One of the many issues constraining urban infrastructure development is the availability of investment proposals. There is much scope for undertaking holistic city-level planning covering land use, infrastructure investment, and land value capture. ADB is in discussions with several states, including Tamil Nadu, to explore this approach. Resilience to climate shocks, another key challenge, needs to be taken into account as part of city planning.
The way forward
With the growing influence of digitalisation, it is easy to conceive that infrastructure services can now cater to a distributed population, thereby resulting in disbursed urbanisation rather than concentrated centralised cities. Today, there is a need for a cascade approach wherein whichever services can be provided by the private sector must be provided by them and the government should only undertake what cannot be done by private players. Raising financing for infrastructure projects is still a difficult task in India. About $40 trillion is locked in pension and sovereign funds. However, they do not invest in emerging markets as these are perceived to be high-risk and low-return investments. Investors also need to coordinate at a national level to provide funds for infrastructure projects.

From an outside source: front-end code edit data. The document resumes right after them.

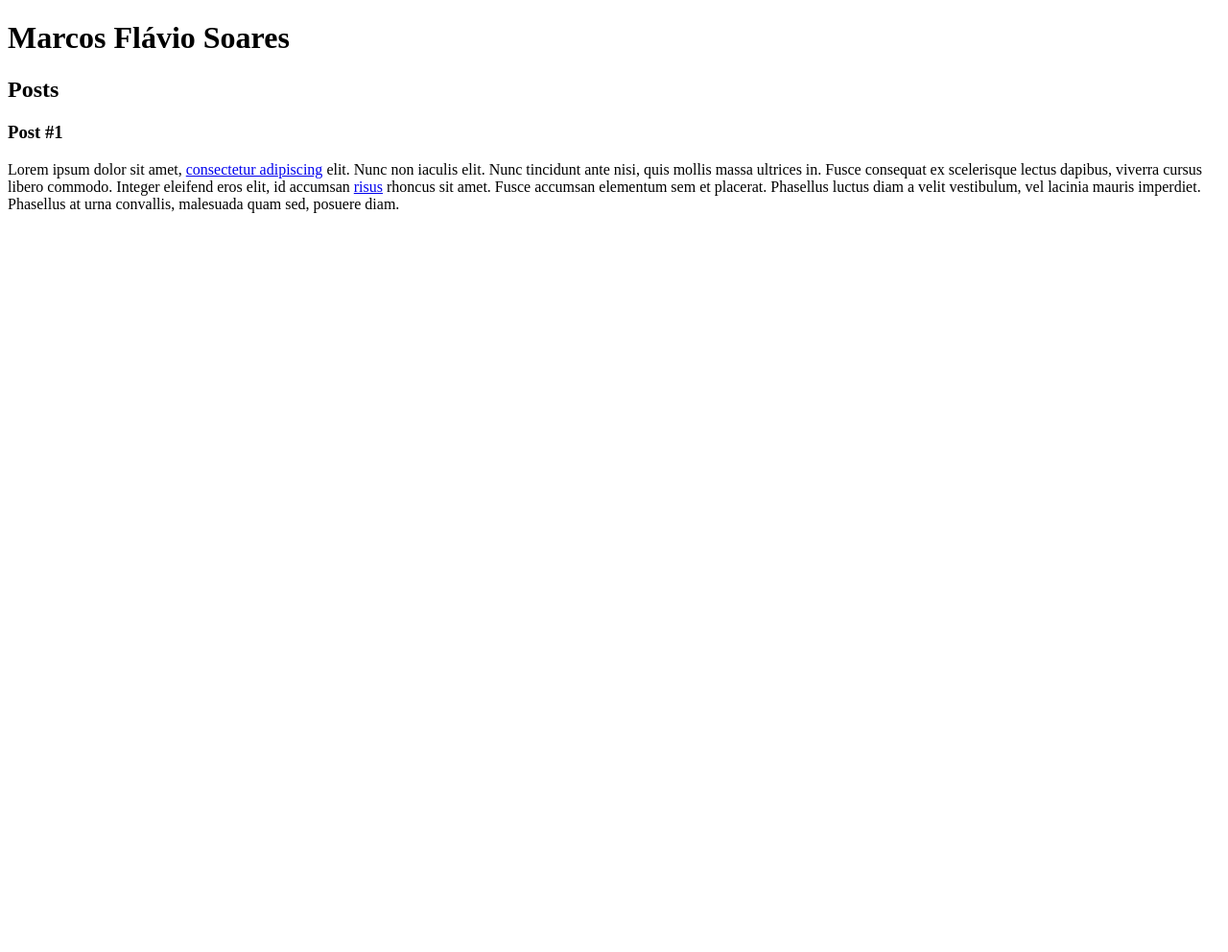
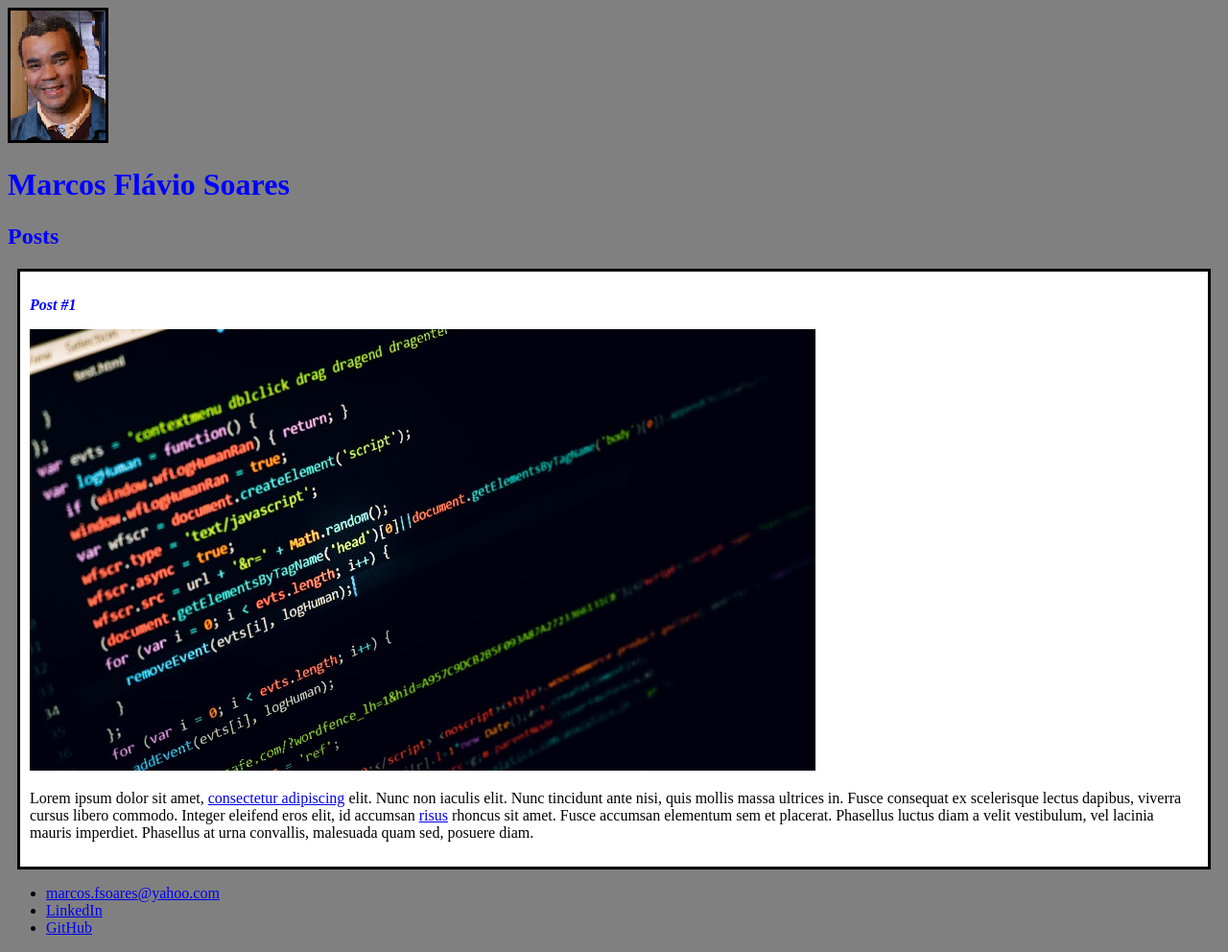
Before and after one commit to marcosfsoares/Curso_html5, a plain HTML site: page index.html in a window 1280 px wide. Shown: the whole page at 96% size. Before the commit the page ends 800 px from the top, so only its background shows below. Drawn offline with Linux system fonts and the light colour scheme.

Commit message:
Adding css file

```diff
--- a/index.html
+++ b/index.html
@@ -5,20 +5,23 @@
 <head>
     <meta charset="utf-8">
     <title>Marcos Soares</title>
+    <link rel="stylesheet" href="style.css"
 
 </head>
 
 <body>
     <header>
-        <h1>Marcos Flávio Soares</h1>
+        <img class="moldura" src="marcos.png" alt="Ilustração do rosto de Marcos">
+        <h1 id="title">Marcos Flávio Soares</h1>
     </header>
     <section>
         <header>
-            <h2>Posts</h2>
+            <h2 class="subtitle">Posts</h2>
         </header>
-        <article>
+        <article class="post">
             <header>
-                <h3>Post #1</h3>
+                <h3 class="post_title">Post #1</h3>
+                <img src="postagem-1.jpg" alt="Editor de texto contendo código JavaScript">
             </header>
             <p>
                 Lorem ipsum dolor sit amet, <a href="https://pt.lipsum.com/feed/html" target="_blank">consectetur adipiscing</a> elit. Nunc non iaculis elit. Nunc tincidunt ante
@@ -30,7 +33,18 @@
         </article>
     </section>
     <footer>
+        <ul>
+            <li>
+                <a href="mailto:marcos.fsoares@yahoo.com">marcos.fsoares@yahoo.com</a>
 
+            </li>
+            <li>
+                <a href="https://www.linkedin.com.br/in/marcos-flavio-soares" target="_blank">LinkedIn</a>
+            </li>
+            <li>
+                <a href="http://www.github.com/marcosfsoares" target="_blank">GitHub</a>
+            </li>
+        </ul>
     </footer>
 </body>
 
--- /dev/null
+++ b/style.css
@@ -0,0 +1,22 @@
+body {
+    background-color: gray;
+}
+#title, .subtitle, .post_title {
+    color:blue;
+}
+
+.post_title {
+    font-size: 16px;
+    font-style: italic;
+}
+
+.post {
+    background-color: white;
+    padding: 10px;
+    border: 3px solid black;
+    margin: 10px;
+}
+
+.moldura {
+    border: 3px solid black;
+}
```
Also changed, not shown: marcos.png (added), postagem-1.jpg (added).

In order to address the financing challenges, there must be efficient use of city resources such as property tax which can fund about 28 per cent of the revenue expenditure. Akin to green bonds, water bonds too can be raised for financing urban infrastructure. There is a need to look at ways of financing the circular economy (in which resources are kept in use for as long as possible to extract the maximum value from them whilst in use, and then recover and regenerate products and materials at the end of their service life) and waste management. The circular economy, worth around $700 billion-$800 billion in India, has huge potential. Further, there is a need to decentralise urbanisation, with porous boundaries between urban and rural areas as the key to sustainable urbanisation. The future areas of growth and development are infrastructure and digitalised delivery of goods and services. Going forward, projects must be conceptualised, prepared and designed in such a way as to make them investible for sovereign wealth funds and pension funds. Brownfield projects could be a good start to this, with a gradual move towards investments in greenfield projects. w
Based on remarks by Amitabh Kant, CEO, NITI Aayog; Dr Nagesh Kumar, Director and Head, UNESCAP SSWA Office; Yuri Afanasiev, UN Resident Coordinator, India; Kenichi Yokoyama, Country Director, ADB, India; and Subhash Chandra Garg, Secretary, Department of Economic Affairs, Ministry of Finance, Government of India, at a recent NITI Aayog conference